I can't quite explain why I feel so sad about the death of Willy DeVille, who passed away of pancreatic cancer at the age of 58. If you don't know who he is (like me, you may have missed the defining acts and a couple of the future legends who played at CBGB's circa 1978), or think you're unfamiliar with his music, you may be wrong about that.
If you're a fan of Mickey Rourke, you may recall one of his earliest movies, The Pope of Greenwich Village. One of my favorite scenes in that movie - in a film full of favorite scenes and memorable dialog - shows two characters, Charlie and Diane, enjoying a balmy summer night in a New York City park, dancing lovingly in each other's arms to the soft alluring music coming from the local band playing nearby, who was none other than Mink DeVille featuring Willy. They played "Just to Walk that Little Girl Home" and as I watched the scene for the first time - and every time ever since - it struck me as such a gorgeous, simple, sweet little melody full of desire and love.
It's possibly the perfect combination of piano, accordian, guitar, violin, harmony and lyrics. As a woman, you want to be the woman in the song because she sounds confident, loving, and approachable. As a listener, you want the guy singing to "get the girl" and walk off into the night, arm and arm with the woman he loves.
Skip ahead a few years. The Princess Bride? A little film that may just be a touchstone for a generation? While Mark Knopfler may have performed the song that has become synonymous with ROUS's, six-fingered men, vengeful Spaniards, vile Sicilians and kind-hearted giants - and oh yes, true love - Storybook Love, the title song was another of Willy DeVille's masterpieces. Who doesn't love this song??? Who doesn't find himself or herself at least humming along, at least during the chorus???
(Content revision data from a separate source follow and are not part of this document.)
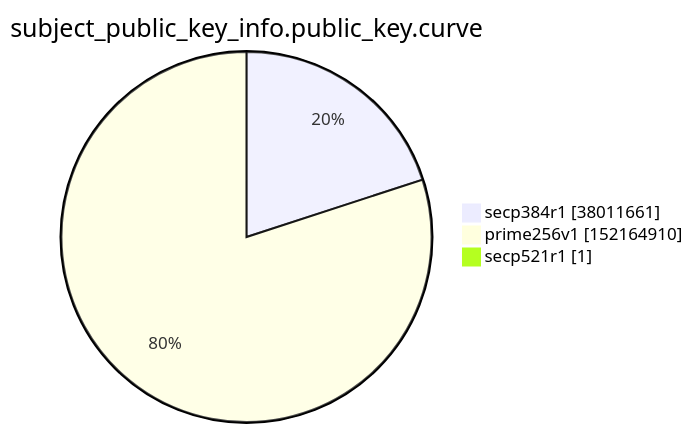
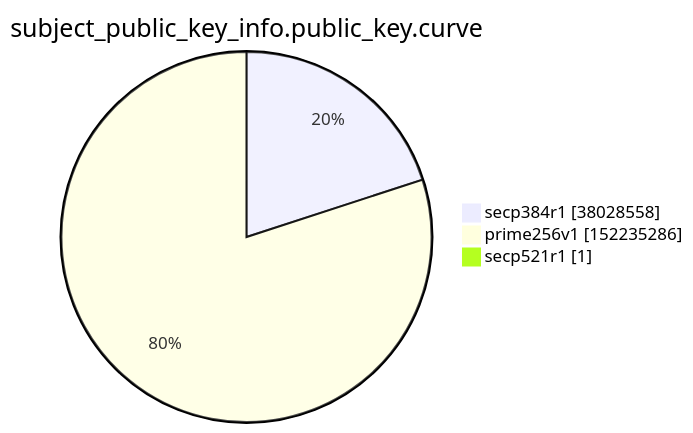
Before and after one commit to christiankrug/ctmonitor_visualization: the ninth of 15 diagrams in xenon2022/README.md, drawn with Mermaid. The commit also changed other lines of this file, not shown here.

````diff
--- a/xenon2022/README.md
+++ b/xenon2022/README.md
@@ -2860,7 +2860,7 @@
 ```mermaid
 pie showData
 title subject_public_key_info.public_key.curve
-"secp384r1" :38011661
-"prime256v1" :152164910
+"secp384r1" :38028558
+"prime256v1" :152235286
 "secp521r1" :1
 ```
````
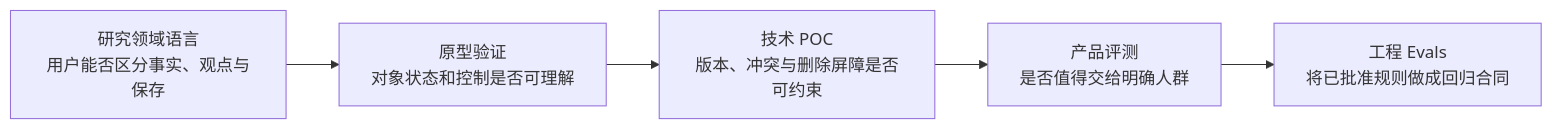
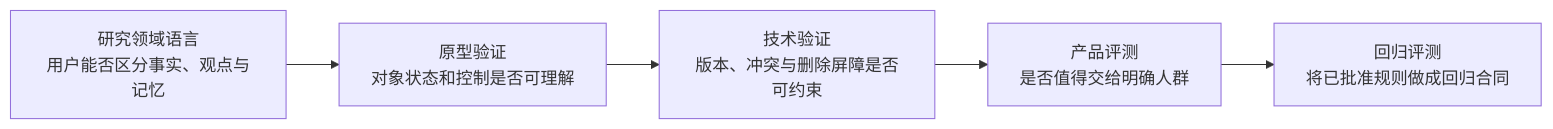
One commit to weiz98417-crypto/qiuqiu changed the eighth of 9 diagrams in docs/球球全套资料/4.产品设计/41-领域数据模型设计.md. Above: the diagram before and after it, drawn with Mermaid. The commit also changed other lines of this file and 49 other files, not shown here.

````diff
--- a/docs/球球全套资料/4.产品设计/41-领域数据模型设计.md
+++ b/docs/球球全套资料/4.产品设计/41-领域数据模型设计.md
@@ -633,7 +490,7 @@
 ```mermaid
 flowchart LR
-    L1[研究领域语言\n用户能否区分事实、观点与保存] --> L2[原型验证\n对象状态和控制是否可理解]
-    L2 --> L3[技术 POC\n版本、冲突与删除屏障是否可约束]
+    L1[研究领域语言\n用户能否区分事实、观点与记忆] --> L2[原型验证\n对象状态和控制是否可理解]
+    L2 --> L3[技术验证\n版本、冲突与删除屏障是否可约束]
     L3 --> L4[产品评测\n是否值得交给明确人群]
-    L4 --> L5[工程 Evals\n将已批准规则做成回归合同]
+    L4 --> L5[回归评测\n将已批准规则做成回归合同]
 ```
````
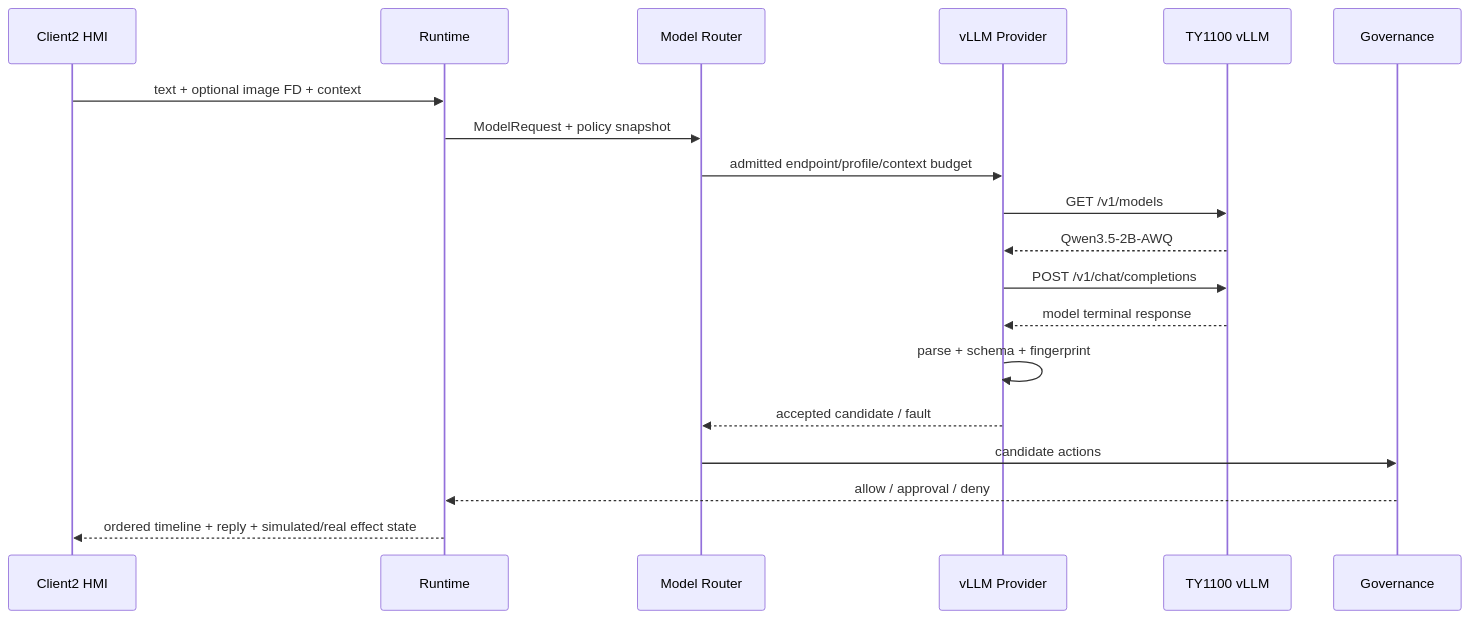
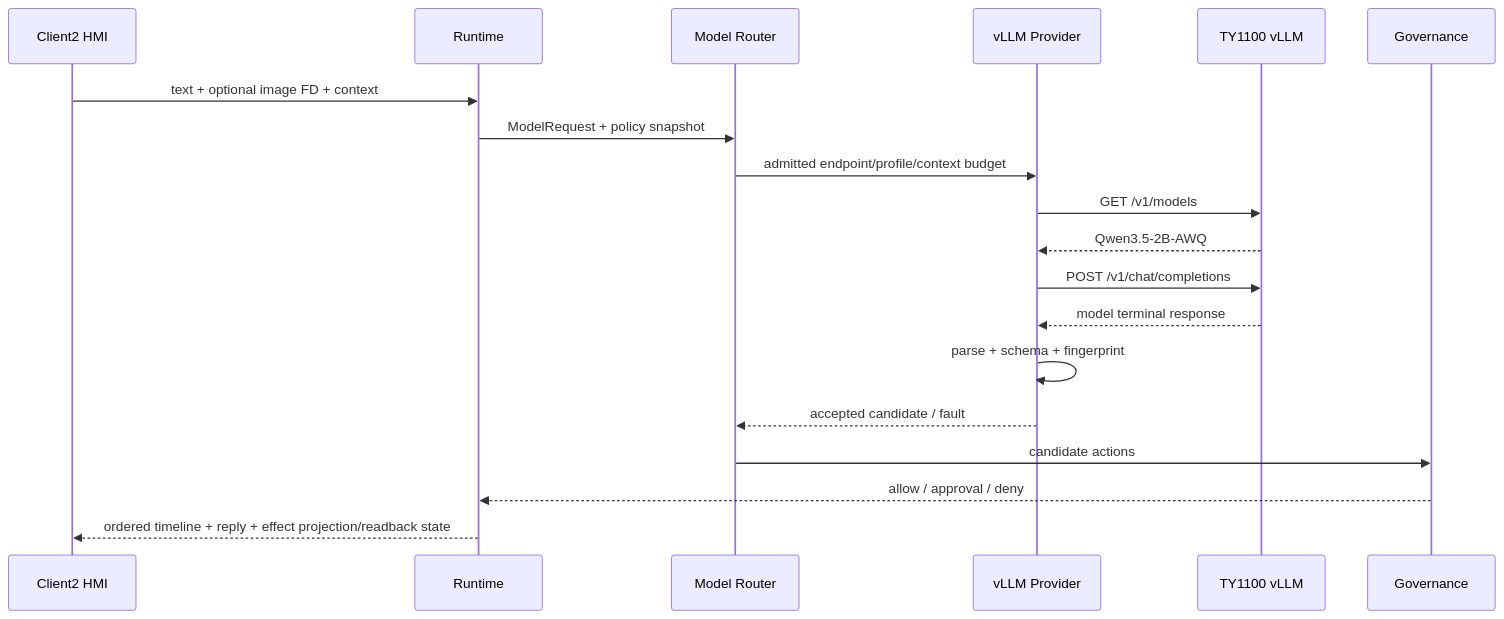
The diagram in docs/modules/11a-openclaw-production-ethernet-api.md (LucasWEIchen/CougarOS), drawn with Mermaid before and after one commit. The commit also changed other lines of this file and 6 other files, not shown here.

````diff
--- a/docs/modules/11a-openclaw-production-ethernet-api.md
+++ b/docs/modules/11a-openclaw-production-ethernet-api.md
@@ -185,21 +204,21 @@
 ```mermaid
 sequenceDiagram
     participant H as Client2 HMI
     participant R as Runtime
     participant MR as Model Router
     participant V as vLLM Provider
     participant T as TY1100 vLLM
     participant G as Governance
     H->>R: text + optional image FD + context
     R->>MR: ModelRequest + policy snapshot
     MR->>V: admitted endpoint/profile/context budget
     V->>T: GET /v1/models
     T-->>V: Qwen3.5-2B-AWQ
     V->>T: POST /v1/chat/completions
     T-->>V: model terminal response
     V->>V: parse + schema + fingerprint
     V-->>MR: accepted candidate / fault
     MR->>G: candidate actions
     G-->>R: allow / approval / deny
-    R-->>H: ordered timeline + reply + simulated/real effect state
+    R-->>H: ordered timeline + reply + effect projection/readback state
 ```
````
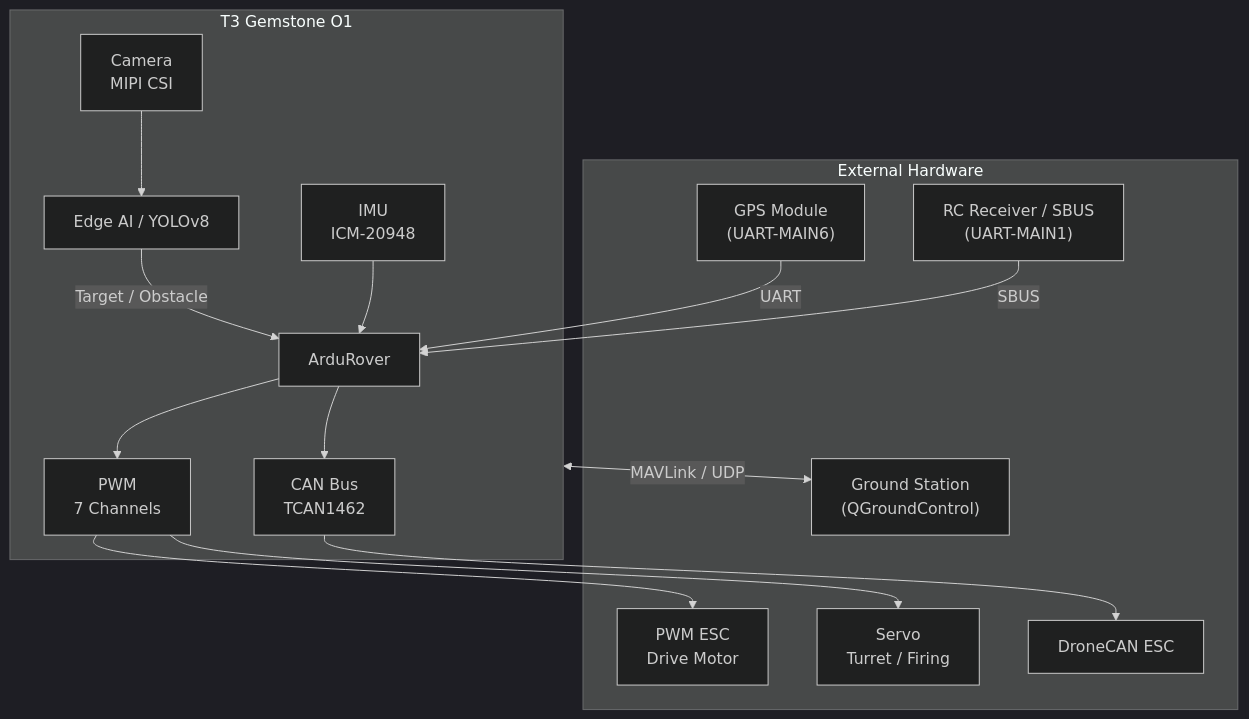
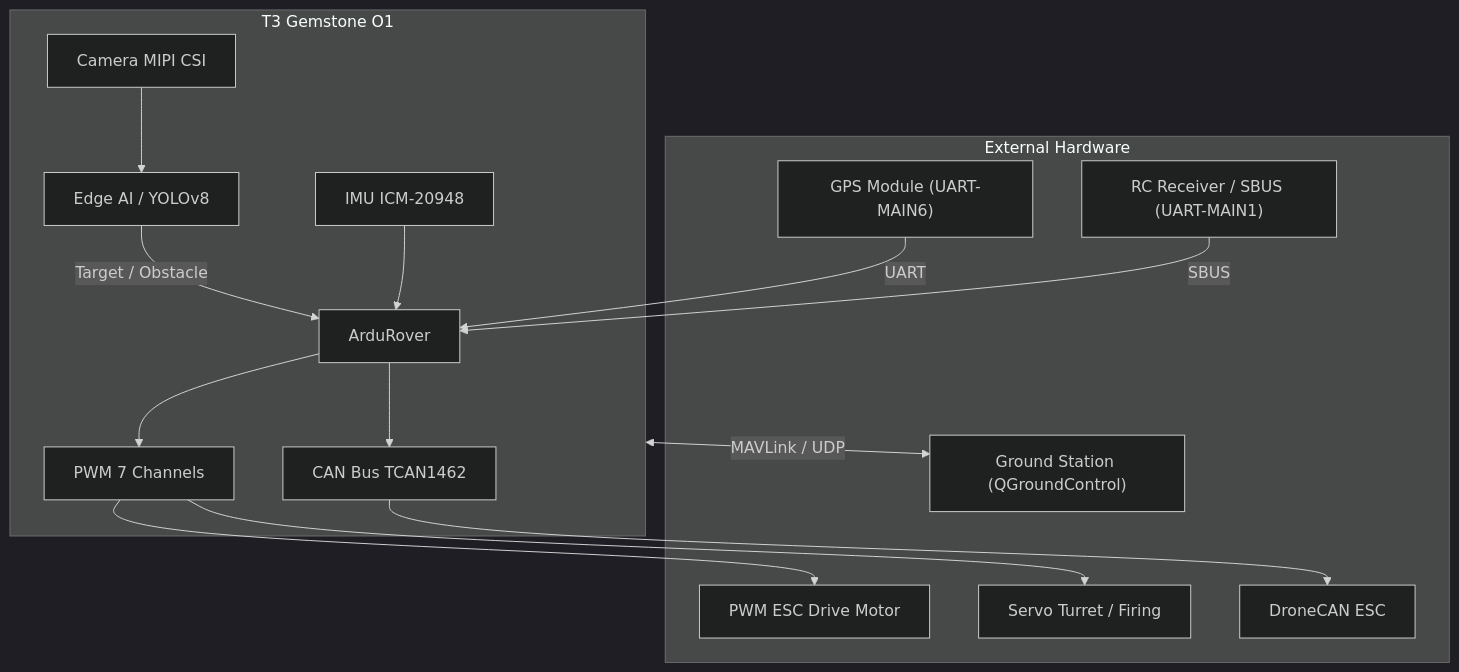
The diagram in en/projects/teknofest-ika.mdx (t3gemstone/docs), drawn with Mermaid (dark theme) before and after one commit. The commit also changed 3 other files, not shown here.

````diff
--- a/en/projects/teknofest-ika.mdx
+++ b/en/projects/teknofest-ika.mdx
@@ -115,32 +115,32 @@
 ```mermaid
 flowchart TB
     subgraph EXTERNAL["External Hardware"]
-        GPS["GPS Module\n(UART-MAIN6)"]
-        RC["RC Receiver / SBUS\n(UART-MAIN1)"]
-        ESC1["PWM ESC\nDrive Motor"]
+        GPS["GPS Module (UART-MAIN6)"]
+        RC["RC Receiver / SBUS (UART-MAIN1)"]
+        ESC1["PWM ESC Drive Motor"]
         ESC2["DroneCAN ESC"]
-        SRV["Servo\nTurret / Firing"]
-        GCS["Ground Station\n(QGroundControl)"]
+        SRV["Servo Turret / Firing"]
+        GCS["Ground Station (QGroundControl)"]
     end
 
     subgraph O1["T3 Gemstone O1"]
         AR[ArduRover]
         AI["Edge AI / YOLOv8"]
-        CAM["Camera\nMIPI CSI"]
-        PWM["PWM\n7 Channels"]
-        CAN["CAN Bus\nTCAN1462"]
-        IMU["IMU\nICM-20948"]
+        CAM["Camera MIPI CSI"]
+        PWM["PWM 7 Channels"]
+        CAN["CAN Bus TCAN1462"]
+        IMU["IMU ICM-20948"]
     end
 
     GPS -->|UART| AR
     RC -->|SBUS| AR
     CAM --> AI
     AI -->|"Target / Obstacle"| AR
     IMU --> AR
     AR --> PWM
     AR --> CAN
     PWM --> ESC1
     PWM --> SRV
     CAN --> ESC2
     O1 <-->|"MAVLink / UDP"| GCS
 ```
````
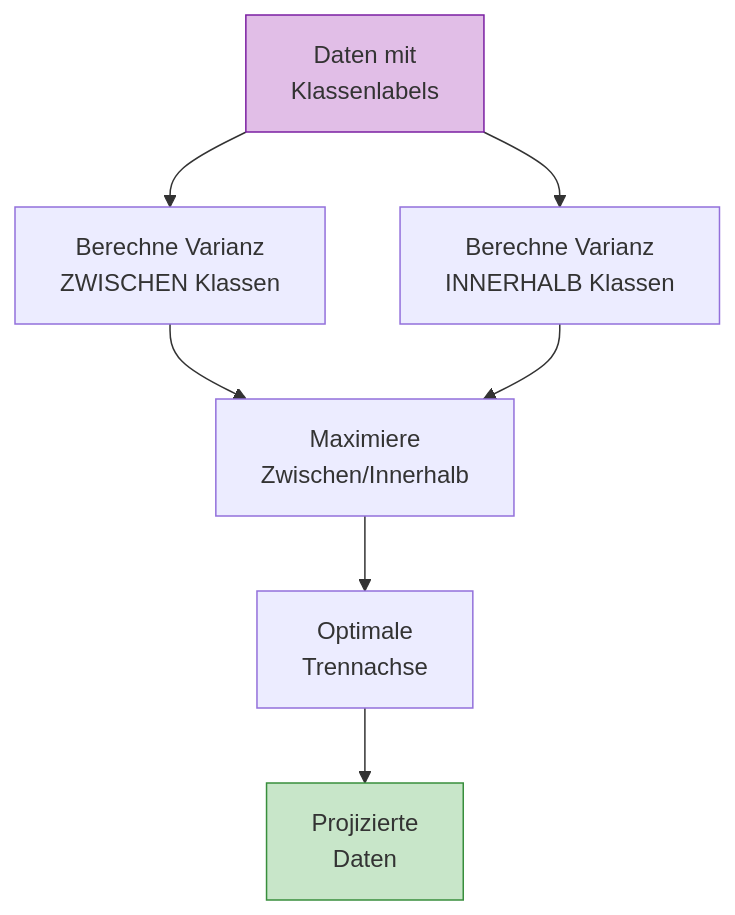
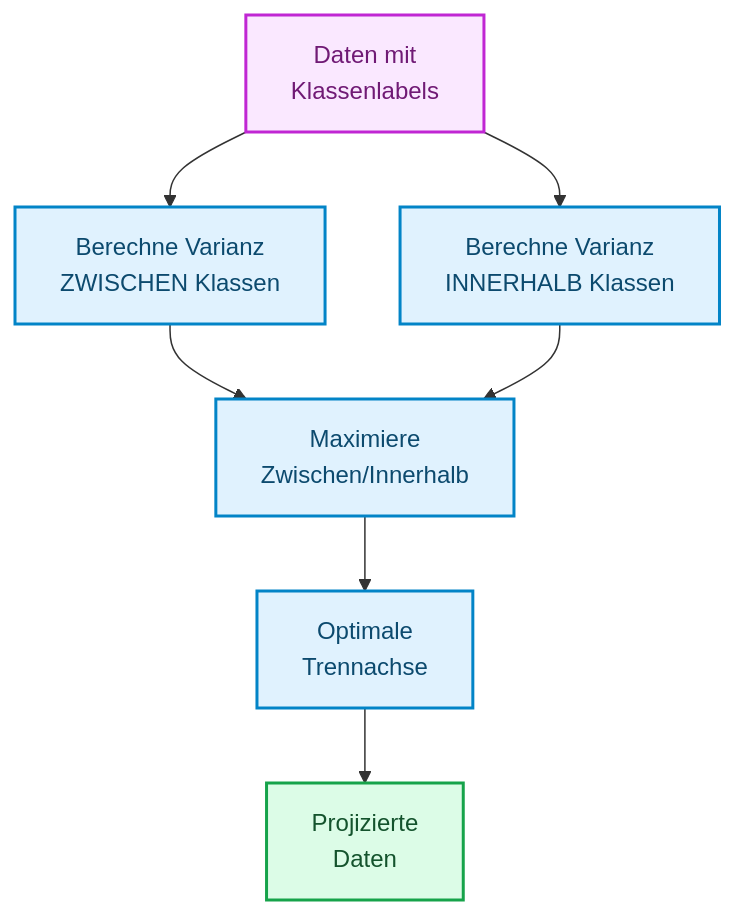
The second of 5 diagrams in docs/concepts/modeling/pca-lda.md (ralf-42/ML_Intro), drawn with Mermaid before and after one commit. The commit also changed other lines of this file and 67 other files, not shown here.

````diff
--- a/docs/concepts/modeling/pca-lda.md
+++ b/docs/concepts/modeling/pca-lda.md
@@ -109,12 +112,15 @@
 ```mermaid
 flowchart TD
     A["Daten mit<br/>Klassenlabels"] --> B["Berechne Varianz<br/>ZWISCHEN Klassen"]
     A --> C["Berechne Varianz<br/>INNERHALB Klassen"]
     B --> D["Maximiere<br/>Zwischen/Innerhalb"]
     C --> D
     D --> E["Optimale<br/>Trennachse"]
     E --> F["Projizierte<br/>Daten"]
-    
-    style A fill:#e1bee7,stroke:#7b1fa2
-    style F fill:#c8e6c9,stroke:#388e3c
+
+    classDef default fill:#e0f2fe,stroke:#0284c7,stroke-width:2px,color:#0c4a6e;
+    classDef output fill:#dcfce7,stroke:#16a34a,stroke-width:2px,color:#14532d;
+    classDef target fill:#fae8ff,stroke:#c026d3,stroke-width:2px,color:#701a75;
+    class F output;
+    class A target;
 ```
````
I know. This post makes me sound like the least committed fan ever since I have almost no reference points beyond DeVille's music in films. No, I don't own his catalog and I can't claim I danced to his punk songs in the late '70s. If that prevents me from being a true DeVille fan, so be it.
His music brought me joy. Isn't that enough?
Somehow, my sense of the man and his music is that everyone is welcome, that all that mattered were the songs. That he never missed nor craved the enormous fame and everything that accompanied it; the kind of fame that found its way to contemporaries of his during his lifetime.
Just weeks after the world nearly stopped on its axis to mark the death of Michael Jackson, we have another extremely talented musician leave us with barely a minor chord struck in the media. So celebrate DeVille's life and work more quietly. Listen to "Storybook Love" or "Just to Walk That Little Girl Home" and sway in the dark with someone you love tonight. Now that's a real tribute.